▶ Task brief:
In the records, find every line with the word "erode" and copy it out.

▶ The data:
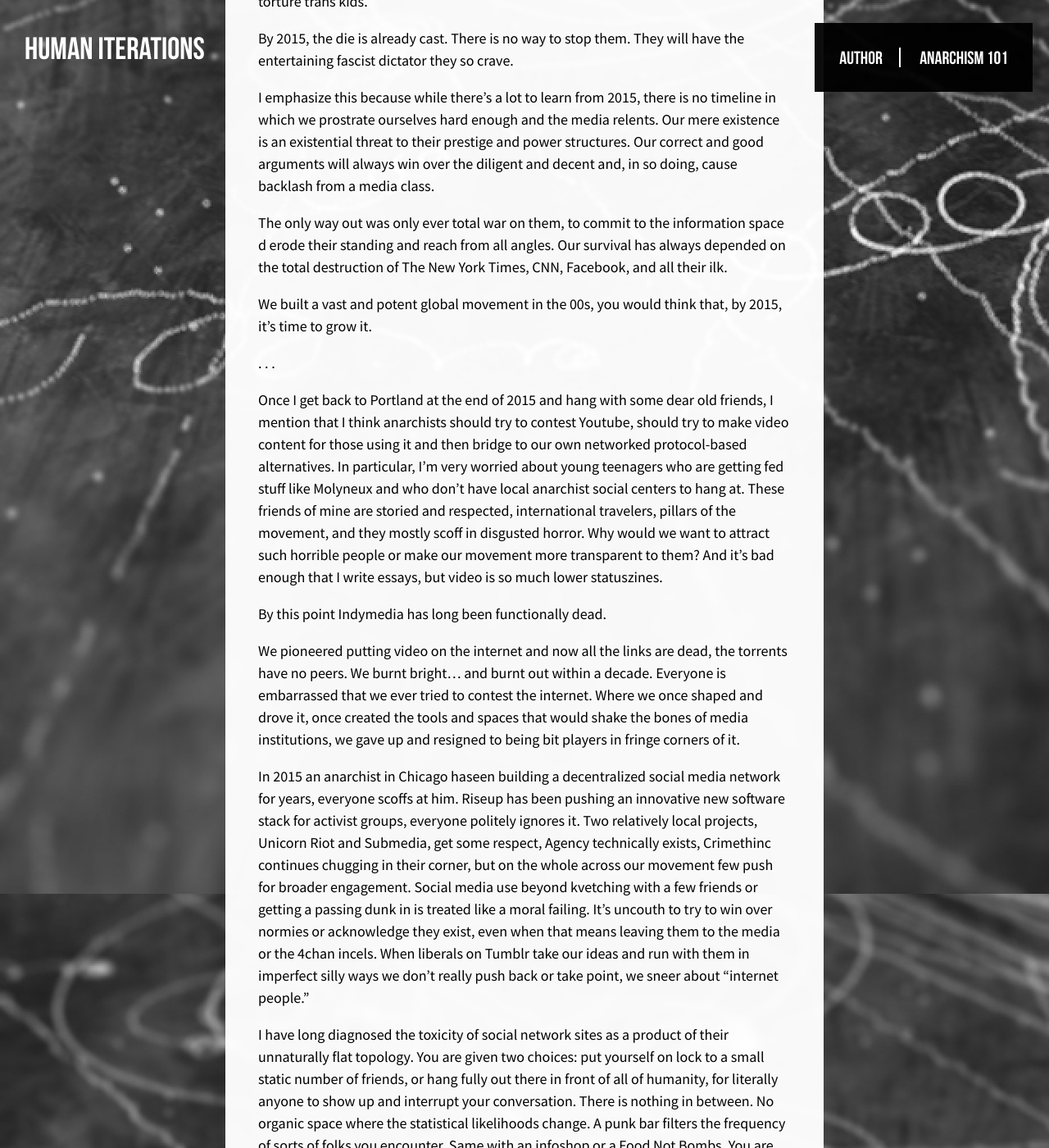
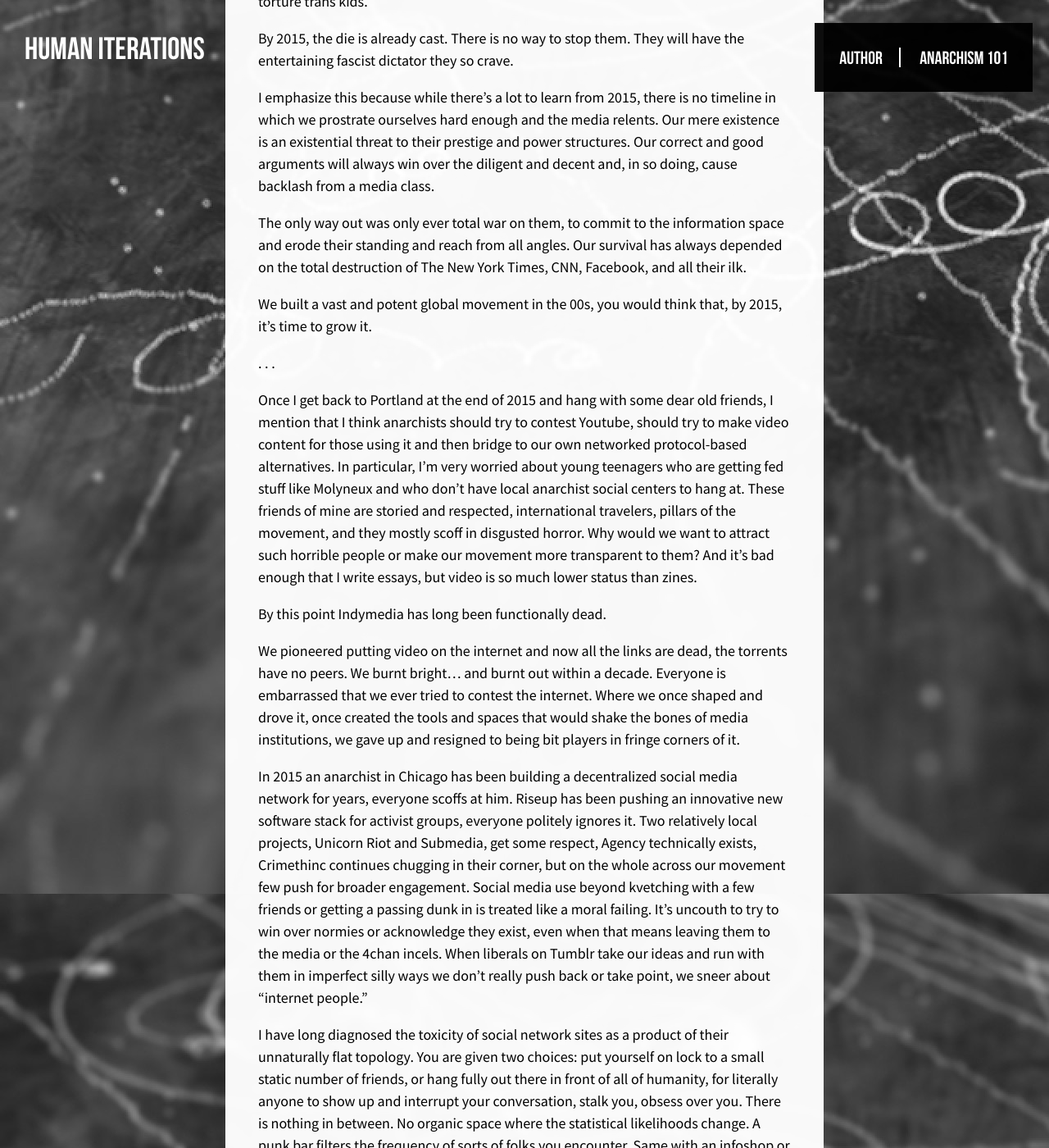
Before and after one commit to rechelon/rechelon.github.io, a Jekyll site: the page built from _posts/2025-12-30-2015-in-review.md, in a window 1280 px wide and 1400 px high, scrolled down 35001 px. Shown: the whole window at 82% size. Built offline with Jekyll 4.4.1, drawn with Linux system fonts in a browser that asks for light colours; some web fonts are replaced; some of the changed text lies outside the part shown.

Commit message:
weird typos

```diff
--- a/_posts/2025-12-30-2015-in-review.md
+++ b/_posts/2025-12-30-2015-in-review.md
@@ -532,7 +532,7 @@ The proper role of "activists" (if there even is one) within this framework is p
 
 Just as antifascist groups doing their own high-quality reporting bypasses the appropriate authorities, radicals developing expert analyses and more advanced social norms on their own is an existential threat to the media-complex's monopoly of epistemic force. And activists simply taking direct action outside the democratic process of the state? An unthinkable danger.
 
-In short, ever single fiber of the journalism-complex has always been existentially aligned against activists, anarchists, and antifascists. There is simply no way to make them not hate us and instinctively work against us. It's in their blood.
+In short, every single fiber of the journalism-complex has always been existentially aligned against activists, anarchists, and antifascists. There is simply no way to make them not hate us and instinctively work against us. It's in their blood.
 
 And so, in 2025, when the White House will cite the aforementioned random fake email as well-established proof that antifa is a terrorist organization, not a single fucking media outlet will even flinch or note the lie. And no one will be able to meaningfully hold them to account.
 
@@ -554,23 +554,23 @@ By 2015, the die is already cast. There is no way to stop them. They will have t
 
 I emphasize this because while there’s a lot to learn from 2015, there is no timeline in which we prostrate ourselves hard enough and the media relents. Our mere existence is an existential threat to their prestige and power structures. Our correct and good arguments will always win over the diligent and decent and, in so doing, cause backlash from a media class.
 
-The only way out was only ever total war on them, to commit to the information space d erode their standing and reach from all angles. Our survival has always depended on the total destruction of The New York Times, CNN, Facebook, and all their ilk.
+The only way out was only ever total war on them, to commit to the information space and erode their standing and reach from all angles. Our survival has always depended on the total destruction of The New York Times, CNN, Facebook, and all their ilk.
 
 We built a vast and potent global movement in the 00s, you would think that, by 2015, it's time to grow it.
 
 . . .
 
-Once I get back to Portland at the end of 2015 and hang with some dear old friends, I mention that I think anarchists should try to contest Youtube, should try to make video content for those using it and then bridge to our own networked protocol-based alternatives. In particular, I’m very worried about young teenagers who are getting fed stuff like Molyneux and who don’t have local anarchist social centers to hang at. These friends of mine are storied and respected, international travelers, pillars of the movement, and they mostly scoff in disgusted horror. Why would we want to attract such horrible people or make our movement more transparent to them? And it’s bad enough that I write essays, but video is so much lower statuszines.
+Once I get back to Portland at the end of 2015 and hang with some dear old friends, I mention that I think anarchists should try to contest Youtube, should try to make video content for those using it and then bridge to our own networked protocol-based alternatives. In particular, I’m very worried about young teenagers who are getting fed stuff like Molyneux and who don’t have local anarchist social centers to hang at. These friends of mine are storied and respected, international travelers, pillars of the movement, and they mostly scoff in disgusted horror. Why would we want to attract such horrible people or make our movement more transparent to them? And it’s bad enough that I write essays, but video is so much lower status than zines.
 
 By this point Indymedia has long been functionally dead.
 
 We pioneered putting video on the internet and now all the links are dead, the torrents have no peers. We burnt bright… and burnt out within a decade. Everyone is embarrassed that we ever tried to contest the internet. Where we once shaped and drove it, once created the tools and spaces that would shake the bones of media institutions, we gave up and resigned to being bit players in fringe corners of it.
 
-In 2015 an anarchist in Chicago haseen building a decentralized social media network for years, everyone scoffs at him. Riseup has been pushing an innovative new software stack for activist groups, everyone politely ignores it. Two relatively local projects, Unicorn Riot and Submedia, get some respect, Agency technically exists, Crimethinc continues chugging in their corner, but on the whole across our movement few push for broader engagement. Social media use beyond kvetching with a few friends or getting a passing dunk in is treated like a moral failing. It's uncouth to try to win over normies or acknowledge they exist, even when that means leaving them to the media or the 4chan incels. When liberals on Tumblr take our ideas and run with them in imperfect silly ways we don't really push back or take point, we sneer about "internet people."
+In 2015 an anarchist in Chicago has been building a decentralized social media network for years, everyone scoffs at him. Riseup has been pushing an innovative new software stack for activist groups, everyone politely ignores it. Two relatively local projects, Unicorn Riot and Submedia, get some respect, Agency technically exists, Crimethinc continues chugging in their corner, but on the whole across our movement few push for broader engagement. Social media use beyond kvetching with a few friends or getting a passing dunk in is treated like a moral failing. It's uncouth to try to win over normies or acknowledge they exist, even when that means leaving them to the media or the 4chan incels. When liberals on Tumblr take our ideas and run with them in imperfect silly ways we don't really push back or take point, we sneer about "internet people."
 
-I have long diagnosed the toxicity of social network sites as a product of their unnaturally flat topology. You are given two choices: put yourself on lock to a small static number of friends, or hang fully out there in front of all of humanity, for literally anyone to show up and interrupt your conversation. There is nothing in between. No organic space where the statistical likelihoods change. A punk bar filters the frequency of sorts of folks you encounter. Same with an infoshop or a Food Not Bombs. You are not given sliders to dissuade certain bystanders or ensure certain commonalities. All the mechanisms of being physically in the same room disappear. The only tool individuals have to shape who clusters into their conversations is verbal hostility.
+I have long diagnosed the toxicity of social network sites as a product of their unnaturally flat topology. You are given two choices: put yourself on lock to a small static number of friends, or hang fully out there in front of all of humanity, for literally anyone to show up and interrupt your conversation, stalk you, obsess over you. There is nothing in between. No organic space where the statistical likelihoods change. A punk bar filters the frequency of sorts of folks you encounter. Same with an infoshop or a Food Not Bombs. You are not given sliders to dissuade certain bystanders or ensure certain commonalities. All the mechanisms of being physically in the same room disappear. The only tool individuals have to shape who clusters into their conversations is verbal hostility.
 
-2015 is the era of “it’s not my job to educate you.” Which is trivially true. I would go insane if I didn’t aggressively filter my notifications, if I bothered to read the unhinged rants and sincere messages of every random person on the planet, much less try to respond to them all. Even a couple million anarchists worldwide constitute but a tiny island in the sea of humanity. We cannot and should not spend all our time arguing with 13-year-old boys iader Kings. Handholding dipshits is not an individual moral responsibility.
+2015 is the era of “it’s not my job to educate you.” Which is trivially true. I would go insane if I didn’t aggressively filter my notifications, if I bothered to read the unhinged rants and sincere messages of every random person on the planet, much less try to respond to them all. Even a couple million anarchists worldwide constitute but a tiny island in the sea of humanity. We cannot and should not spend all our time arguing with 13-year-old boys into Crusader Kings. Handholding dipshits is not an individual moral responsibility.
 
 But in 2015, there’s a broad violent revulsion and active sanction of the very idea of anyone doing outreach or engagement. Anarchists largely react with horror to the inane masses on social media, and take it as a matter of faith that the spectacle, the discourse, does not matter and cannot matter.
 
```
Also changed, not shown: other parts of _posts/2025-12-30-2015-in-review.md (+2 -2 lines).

▶ Response to this exercise:
-The only way out was only ever total war on them, to commit to the information space d erode their standing and reach from all angles. Our survival has always depended on the total destruction of The New York Times, CNN, Facebook, and all their ilk.
+The only way out was only ever total war on them, to commit to the information space and erode their standing and reach from all angles. Our survival has always depended on the total destruction of The New York Times, CNN, Facebook, and all their ilk.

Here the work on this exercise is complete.